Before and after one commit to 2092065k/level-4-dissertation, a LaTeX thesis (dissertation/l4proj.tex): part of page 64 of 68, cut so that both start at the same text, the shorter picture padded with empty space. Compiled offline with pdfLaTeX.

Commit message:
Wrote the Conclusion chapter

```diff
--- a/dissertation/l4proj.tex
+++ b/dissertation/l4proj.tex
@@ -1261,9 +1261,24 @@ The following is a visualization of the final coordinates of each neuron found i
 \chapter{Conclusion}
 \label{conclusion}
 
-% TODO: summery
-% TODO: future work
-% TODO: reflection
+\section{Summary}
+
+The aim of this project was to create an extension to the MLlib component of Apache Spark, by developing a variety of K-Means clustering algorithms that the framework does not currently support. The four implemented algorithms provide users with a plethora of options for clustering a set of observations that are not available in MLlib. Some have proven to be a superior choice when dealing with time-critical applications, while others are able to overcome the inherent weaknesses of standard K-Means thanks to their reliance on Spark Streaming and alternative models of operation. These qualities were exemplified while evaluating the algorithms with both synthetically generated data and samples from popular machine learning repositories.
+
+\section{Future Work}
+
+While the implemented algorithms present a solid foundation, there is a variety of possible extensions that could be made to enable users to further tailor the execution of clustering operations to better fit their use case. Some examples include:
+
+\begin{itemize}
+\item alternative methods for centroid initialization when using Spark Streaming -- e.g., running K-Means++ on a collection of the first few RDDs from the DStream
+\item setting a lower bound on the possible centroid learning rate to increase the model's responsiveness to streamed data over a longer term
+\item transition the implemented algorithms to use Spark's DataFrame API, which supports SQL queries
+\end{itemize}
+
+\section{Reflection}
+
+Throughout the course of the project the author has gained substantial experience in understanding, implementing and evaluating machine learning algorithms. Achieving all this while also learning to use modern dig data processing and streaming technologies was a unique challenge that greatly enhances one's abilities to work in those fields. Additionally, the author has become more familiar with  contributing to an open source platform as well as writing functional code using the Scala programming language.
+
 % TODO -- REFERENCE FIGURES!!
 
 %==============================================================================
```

→ **Work order**
Search the listing for the word "TODO" and return each line that holds it.

→ **Task answer**
-% TODO: summery
-% TODO: future work
-% TODO: reflection
 % TODO -- REFERENCE FIGURES!!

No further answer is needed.